## What is needed
Where in the records does the word "minutesRef" occur? Copy each line in which it does.

Web page edit records
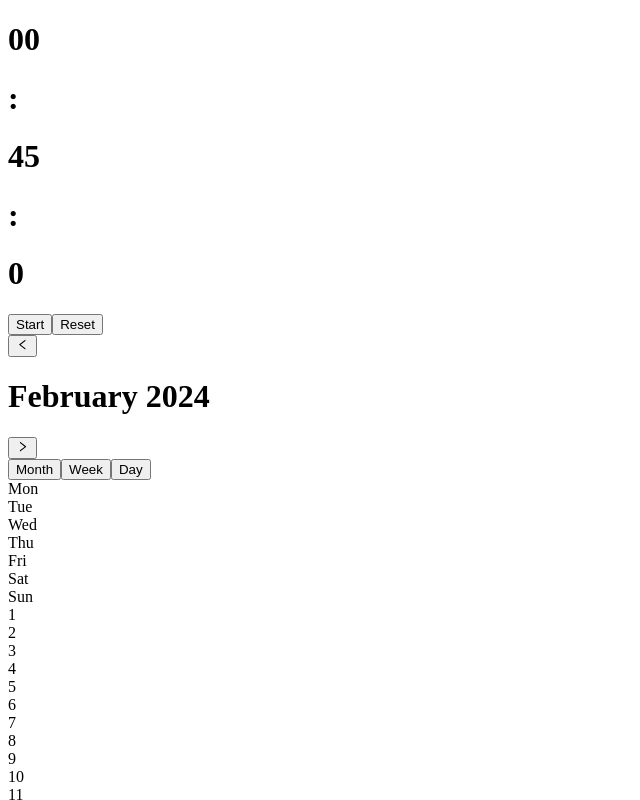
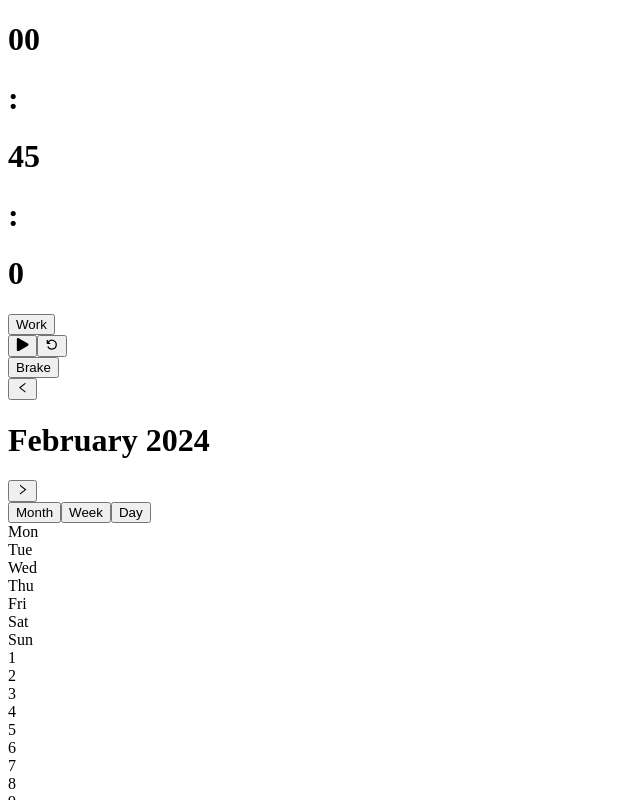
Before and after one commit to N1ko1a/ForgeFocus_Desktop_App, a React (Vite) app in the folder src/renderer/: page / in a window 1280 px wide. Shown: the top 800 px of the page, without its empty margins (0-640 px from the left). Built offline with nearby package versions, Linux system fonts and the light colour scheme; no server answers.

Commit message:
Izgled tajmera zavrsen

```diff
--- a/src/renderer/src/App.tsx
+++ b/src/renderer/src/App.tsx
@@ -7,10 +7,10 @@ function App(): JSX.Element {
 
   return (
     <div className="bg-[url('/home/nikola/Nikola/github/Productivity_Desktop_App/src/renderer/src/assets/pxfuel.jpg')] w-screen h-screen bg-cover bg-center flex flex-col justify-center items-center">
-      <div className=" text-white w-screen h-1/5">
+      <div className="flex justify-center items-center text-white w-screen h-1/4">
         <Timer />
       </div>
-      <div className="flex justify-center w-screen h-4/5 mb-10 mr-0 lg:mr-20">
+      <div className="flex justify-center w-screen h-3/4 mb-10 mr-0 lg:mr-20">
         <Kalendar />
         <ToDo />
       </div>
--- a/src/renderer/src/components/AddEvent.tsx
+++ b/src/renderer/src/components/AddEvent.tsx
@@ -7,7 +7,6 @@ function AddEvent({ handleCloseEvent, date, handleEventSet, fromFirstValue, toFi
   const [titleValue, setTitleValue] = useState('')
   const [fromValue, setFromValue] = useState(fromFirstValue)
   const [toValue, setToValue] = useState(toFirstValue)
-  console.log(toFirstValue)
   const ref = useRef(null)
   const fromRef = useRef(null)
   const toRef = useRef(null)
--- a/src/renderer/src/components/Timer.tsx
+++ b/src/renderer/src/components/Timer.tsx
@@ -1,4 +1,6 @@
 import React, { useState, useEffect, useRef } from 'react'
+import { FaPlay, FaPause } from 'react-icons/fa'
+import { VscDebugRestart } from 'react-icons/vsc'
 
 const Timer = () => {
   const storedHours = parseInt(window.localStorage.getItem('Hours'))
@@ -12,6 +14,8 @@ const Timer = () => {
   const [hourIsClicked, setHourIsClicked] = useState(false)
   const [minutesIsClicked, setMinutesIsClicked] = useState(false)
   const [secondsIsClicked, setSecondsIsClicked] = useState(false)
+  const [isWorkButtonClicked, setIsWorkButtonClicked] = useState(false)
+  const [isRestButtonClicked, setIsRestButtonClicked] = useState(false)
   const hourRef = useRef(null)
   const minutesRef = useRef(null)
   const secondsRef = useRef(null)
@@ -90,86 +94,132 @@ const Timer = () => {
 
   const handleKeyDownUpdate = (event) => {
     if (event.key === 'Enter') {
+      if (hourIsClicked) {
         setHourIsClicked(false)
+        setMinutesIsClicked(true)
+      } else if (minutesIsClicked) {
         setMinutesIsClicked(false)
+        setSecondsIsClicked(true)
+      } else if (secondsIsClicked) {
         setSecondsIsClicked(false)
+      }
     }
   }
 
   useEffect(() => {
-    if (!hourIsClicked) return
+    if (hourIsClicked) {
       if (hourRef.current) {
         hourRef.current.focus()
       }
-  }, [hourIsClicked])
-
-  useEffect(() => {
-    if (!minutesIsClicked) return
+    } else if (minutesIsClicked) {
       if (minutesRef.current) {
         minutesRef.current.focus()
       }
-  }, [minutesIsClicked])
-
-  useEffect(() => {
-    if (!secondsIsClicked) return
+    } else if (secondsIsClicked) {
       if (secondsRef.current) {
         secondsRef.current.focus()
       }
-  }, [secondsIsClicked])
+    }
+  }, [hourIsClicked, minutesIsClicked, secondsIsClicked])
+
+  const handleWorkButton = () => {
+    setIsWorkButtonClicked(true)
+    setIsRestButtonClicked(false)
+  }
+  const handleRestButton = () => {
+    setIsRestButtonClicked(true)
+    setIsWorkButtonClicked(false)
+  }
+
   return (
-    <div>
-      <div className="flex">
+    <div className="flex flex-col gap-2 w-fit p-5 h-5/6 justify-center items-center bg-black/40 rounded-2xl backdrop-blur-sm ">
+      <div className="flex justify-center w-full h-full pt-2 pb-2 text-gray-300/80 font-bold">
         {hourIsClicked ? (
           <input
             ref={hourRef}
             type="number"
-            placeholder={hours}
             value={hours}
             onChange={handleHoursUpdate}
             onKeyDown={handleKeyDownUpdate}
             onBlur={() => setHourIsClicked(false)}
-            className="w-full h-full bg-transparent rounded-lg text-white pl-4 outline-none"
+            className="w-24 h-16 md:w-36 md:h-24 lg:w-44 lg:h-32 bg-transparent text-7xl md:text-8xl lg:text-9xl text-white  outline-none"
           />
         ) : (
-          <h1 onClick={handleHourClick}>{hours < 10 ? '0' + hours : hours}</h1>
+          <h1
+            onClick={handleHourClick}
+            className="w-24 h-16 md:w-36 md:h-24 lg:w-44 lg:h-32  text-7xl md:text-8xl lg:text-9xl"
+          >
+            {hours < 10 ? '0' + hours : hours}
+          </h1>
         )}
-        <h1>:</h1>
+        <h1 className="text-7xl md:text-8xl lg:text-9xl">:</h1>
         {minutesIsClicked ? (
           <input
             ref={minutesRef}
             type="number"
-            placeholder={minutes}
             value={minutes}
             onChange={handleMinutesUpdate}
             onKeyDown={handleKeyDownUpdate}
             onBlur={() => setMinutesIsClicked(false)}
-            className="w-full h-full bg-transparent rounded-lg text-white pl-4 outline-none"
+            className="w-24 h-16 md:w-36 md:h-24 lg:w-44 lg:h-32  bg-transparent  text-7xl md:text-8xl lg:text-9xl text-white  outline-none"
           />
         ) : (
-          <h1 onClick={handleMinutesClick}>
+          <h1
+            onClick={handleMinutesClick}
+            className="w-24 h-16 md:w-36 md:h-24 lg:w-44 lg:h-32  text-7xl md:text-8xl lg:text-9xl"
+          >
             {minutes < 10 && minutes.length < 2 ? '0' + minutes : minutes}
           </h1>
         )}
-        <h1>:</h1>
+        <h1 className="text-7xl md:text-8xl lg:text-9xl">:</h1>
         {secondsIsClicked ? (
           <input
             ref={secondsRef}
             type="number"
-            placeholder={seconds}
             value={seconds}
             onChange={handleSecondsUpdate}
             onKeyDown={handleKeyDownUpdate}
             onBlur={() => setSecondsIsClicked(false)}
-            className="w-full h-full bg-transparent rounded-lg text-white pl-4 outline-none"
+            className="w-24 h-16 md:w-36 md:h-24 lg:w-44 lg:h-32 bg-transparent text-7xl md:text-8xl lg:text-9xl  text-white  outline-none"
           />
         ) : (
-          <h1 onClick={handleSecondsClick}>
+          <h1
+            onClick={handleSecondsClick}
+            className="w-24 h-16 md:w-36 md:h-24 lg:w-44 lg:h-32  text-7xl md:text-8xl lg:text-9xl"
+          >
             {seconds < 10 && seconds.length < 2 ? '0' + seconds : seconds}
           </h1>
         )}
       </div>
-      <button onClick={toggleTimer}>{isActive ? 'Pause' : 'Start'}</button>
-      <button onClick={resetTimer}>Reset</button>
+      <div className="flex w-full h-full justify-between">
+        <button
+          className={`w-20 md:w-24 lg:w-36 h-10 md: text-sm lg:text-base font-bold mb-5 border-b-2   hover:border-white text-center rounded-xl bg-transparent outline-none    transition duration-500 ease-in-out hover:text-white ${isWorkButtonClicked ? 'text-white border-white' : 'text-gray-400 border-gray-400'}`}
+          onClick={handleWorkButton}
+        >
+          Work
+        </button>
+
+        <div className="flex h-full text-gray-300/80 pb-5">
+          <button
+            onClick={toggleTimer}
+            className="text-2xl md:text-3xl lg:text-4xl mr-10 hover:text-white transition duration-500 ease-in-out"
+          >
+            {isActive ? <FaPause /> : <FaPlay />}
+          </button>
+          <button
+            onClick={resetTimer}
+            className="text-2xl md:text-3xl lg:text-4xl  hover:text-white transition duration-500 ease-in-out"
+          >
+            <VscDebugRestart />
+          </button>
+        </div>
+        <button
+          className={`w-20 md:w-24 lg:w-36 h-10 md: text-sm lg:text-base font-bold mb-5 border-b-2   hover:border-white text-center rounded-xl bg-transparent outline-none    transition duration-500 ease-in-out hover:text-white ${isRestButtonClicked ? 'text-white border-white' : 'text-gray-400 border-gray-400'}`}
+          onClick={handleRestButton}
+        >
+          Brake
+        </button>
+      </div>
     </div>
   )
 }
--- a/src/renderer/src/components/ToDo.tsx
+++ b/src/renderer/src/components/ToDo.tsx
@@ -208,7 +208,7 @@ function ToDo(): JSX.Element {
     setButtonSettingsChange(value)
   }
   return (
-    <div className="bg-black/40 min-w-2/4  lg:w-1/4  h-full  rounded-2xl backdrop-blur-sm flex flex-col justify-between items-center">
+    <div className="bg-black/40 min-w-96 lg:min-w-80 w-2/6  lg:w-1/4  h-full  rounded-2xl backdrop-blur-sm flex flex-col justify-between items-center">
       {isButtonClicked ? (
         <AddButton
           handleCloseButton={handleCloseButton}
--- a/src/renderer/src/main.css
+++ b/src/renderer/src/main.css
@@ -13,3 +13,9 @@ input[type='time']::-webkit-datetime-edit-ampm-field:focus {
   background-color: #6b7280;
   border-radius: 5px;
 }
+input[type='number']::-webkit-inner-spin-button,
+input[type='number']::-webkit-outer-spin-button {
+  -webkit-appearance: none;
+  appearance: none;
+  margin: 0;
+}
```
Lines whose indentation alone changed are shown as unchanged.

## Exercise response
   const minutesRef = useRef(null)
       if (minutesRef.current) {
         minutesRef.current.focus()
             ref={minutesRef}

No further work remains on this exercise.